When capitalism is clearly catastrophically out of control and its excesses cannot be sustained socially or ecologically, the ideas of Herbert Marcuse become as relevant as they were in the 1960s. This is the first English introduction to Marcuse to be published for decades, and deals specifically with his aesthetic theories and their relation to a critical theory of society. Although Marcuse is best known as a critic of consumer society, epitomised in the classic One-Dimensional Man, Malcolm Miles provides an insight into how Marcuse's aesthetic theories evolved within his broader attitudes, from his anxiety at the rise of fascism in the 1930s through heady optimism of the 1960s, to acceptance in the 1970s that radical art becomes an invaluable progressive force when political change has become deadlocked. Marcuse's aesthetics of liberation, in which art assumes a primary role in interrupting the operation of capitalism, made him a key figure for the student movement in the 1960s. As diverse forms of resistance rise once more, a new generation of students, scholars and activists will find Marcuse’s radical theory essential to their struggle.
[unpublished] Book ReviewMarcuse, Herbert. An Essay on Liberation
Pp x, 91. Boston: Beacon Press,1969.
Published in 1969 in the midst of the ferment of popular uprisings and movements across the globe, An Essay on Liberation written by the late Herbert Marcuse, a member of the Frankfurt School of critical theory and a mentor of contemporary political activists and critical theorists such as Angela Davis and Douglas Kellner, explores a number of crucial terrains -- material, cultural, political -- and poses a number of engaging questions that require the attention of those currently attempting to rebuild Left movements and critical analysis.

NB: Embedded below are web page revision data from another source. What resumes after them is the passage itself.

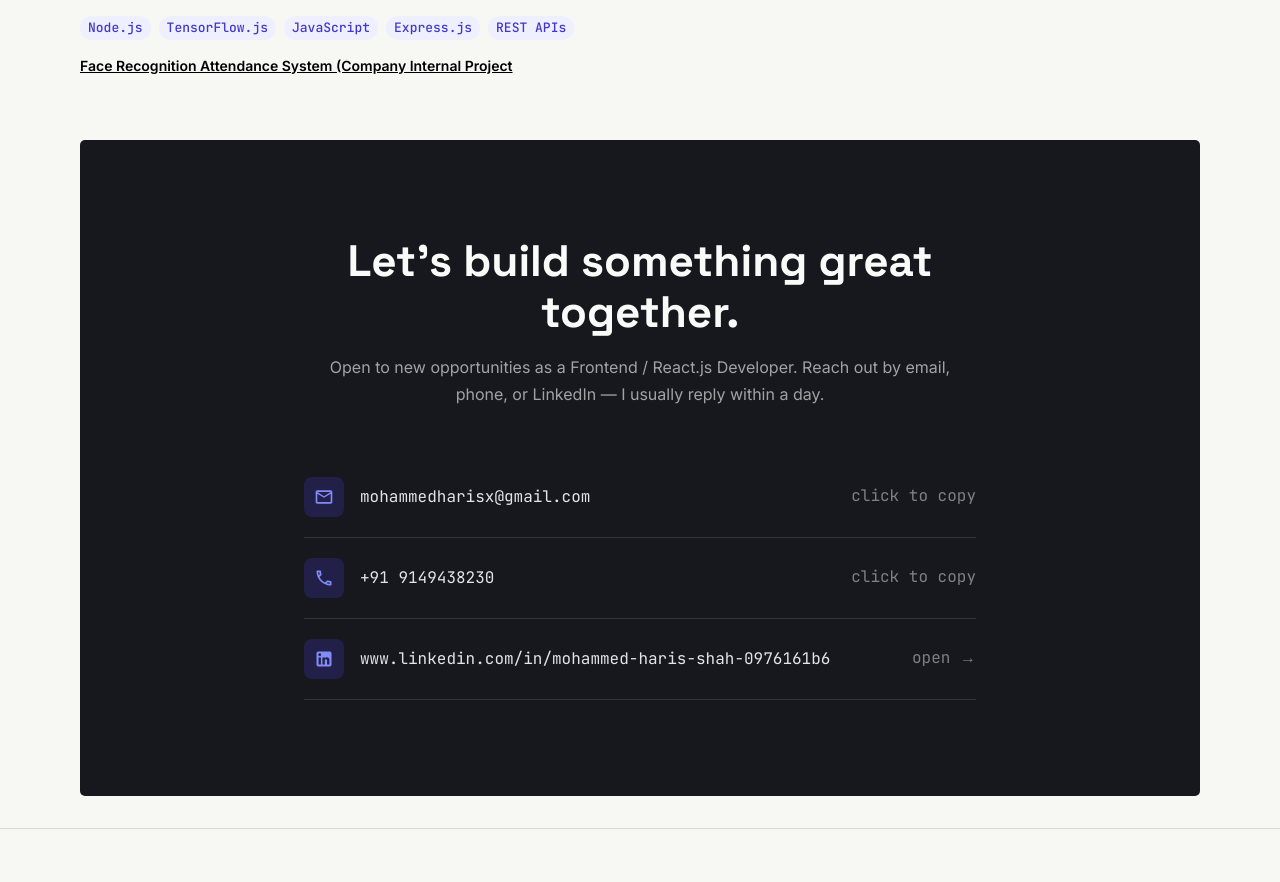
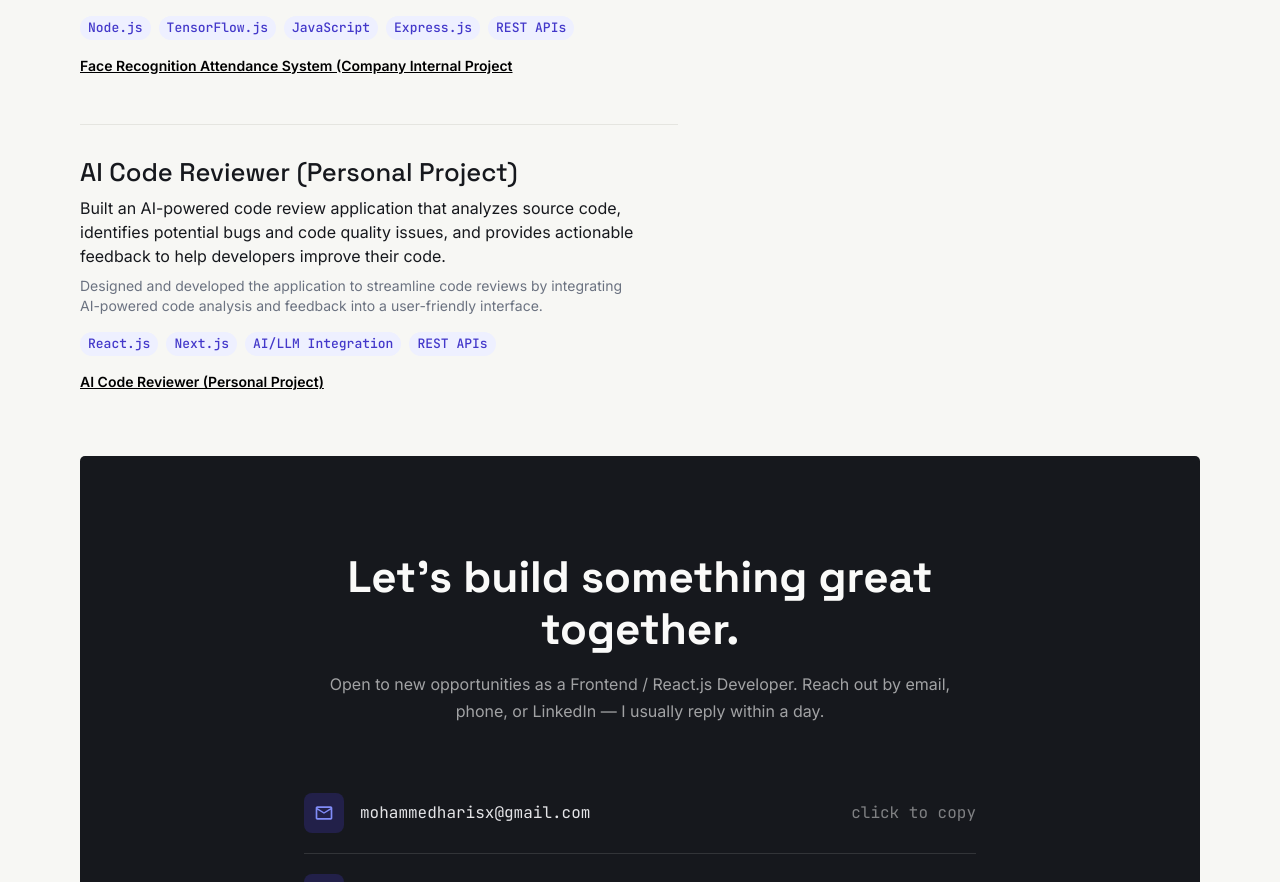
Before and after one commit to shahharis98/Mohammed-Haris-Portfolio, a Next.js app: page / in a window 1280 px wide. Shown: the part 2200-3082 px from the top of the page. Built offline with nearby package versions, Linux system fonts and the light colour scheme; what @mui/material-nextjs would draw is missing.

Commit message:
Add AI Code Reviewer project details
Added a new project entry for 'AI Code Reviewer' with details about its description, role, tech stack, and live link.

```diff
--- a/app/projects/page.tsx
+++ b/app/projects/page.tsx
@@ -33,6 +33,17 @@ const projects = [
         live: 'No live link available',
 
     },
+{
+name: 'AI Code Reviewer (Personal Project)',
+description:
+'Built an AI-powered code review application that analyzes source code, identifies potential bugs and code quality issues, and provides actionable feedback to help developers improve their code.',
+role: 'Designed and developed the application to streamline code reviews by integrating AI-powered code analysis and feedback into a user-friendly interface.',
+stack: ['React.js', 'Next.js ', 'AI/LLM Integration', 'REST APIs'],
+live: 'http://ai-code-reviewer-ten-orcin.vercel.app/',
+},
+
+
+
 ];
 
 export default function Projects() {
```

In the introduction to his essay, Marcuse warns against the bureaucratic and repressive state formations of the Soviet socialist experiment and posits a provocative query, in the masculinist language of the day, which remains a pressing challenge to those on the Left. Marcuse submits, "The question is no longer: how can the individual satisfy his own needs withoug hurting others, but rather: how can he satisfy his needs without hurting himself, without reproducing, through his aspirations and satisfactions, his dependence on an exploitative apparatus which, in satisfying his needs, perpetuates his servitude?" (4). What is at the root of Marcuse's statement is the recognition that a market economic system reliant upon the cycle of production and consumption (i.e. supply and demand) in order to operate, necessitates the creation, socialization, and reproduction of the psychological basis for continuous consumption. Thus contemporary market identities are highly shaped by the forces of consumption, backed by media-advertising, educational, and social institutions that cooperate to create avid consumers that drive the profit-driven, capitalist, market economy. Such a statement invites interrogation beyond traditional Left emphasis on political economy, into the the convoluted arenas of aesthetics, desire, culture, and psychology.
Marcuse does not merely reveal new terrains of struggle and inquiry without himself entering into the fray. In the next chapter, entitled "A Biological Foundation for Socialism?", Marcuse further elaborates on his earlier remarks.
The so-called consumer economy and the politics of corporate capitalism have created a second nature of man which ties him libidinaly and agressively to the commodity form. The need for possessing, consuming, handling, and constantly renewing the gadgets, devices, instruments, engines, offered to and imposed upon the people... has become a "biological" need... The second nature of man thus militates against any change that would disrupt and perhaps even abolish this dependence of man on a market ever more densely filled with merchandise -- abolish his existence as a consumer consuming himself in buying and selling. The needs generated by this system are thus eminently stabilizing, conservative needs: the counterrevloution anchored in the instinctual structure (11).Corporate capitalism, in Marcuse's argument, creates the needs within human beings by which the purchase and use (consumption) of technology and commodities becomes a necessary component of human "actualization." He argues that the frustration and aggression arising from life in capitalist civilization -- with its overt and subtle forms of exploitation, oppression, and regimentation -- finds its outlet through the consumption of commodities. Values such as self-determination are re-defined in terms of the perceived control and autonomous use of commodities as well as the freedoms within constraints that become naturalized as part of the capitalist social order. Marcuse thus radically calls into question the validity of happiness in capitalist civilization, arguing for objective criteria beyond socially constructed subjective emotion. The pervasiveness of consumer identities and its conservative and counterrevolutionary consequences becomes one of the impediments for the revolutionizing of the working class. Radical working class consciousness becomes effectively obstructed as long as the consumption-based needs and identities of human beings remain intact and psycho-biologically connected to the maintenance of the capitalist status quo. Liberation, therefore, entails the subversion of the psychological and socialized attachment to commodity consumption, and the re-envisioning and redefinition of new values and needs emancipated from the standardized pleasure, status, and symbols which reproduce the contemporary capitalist political-economic system.
[to be continued]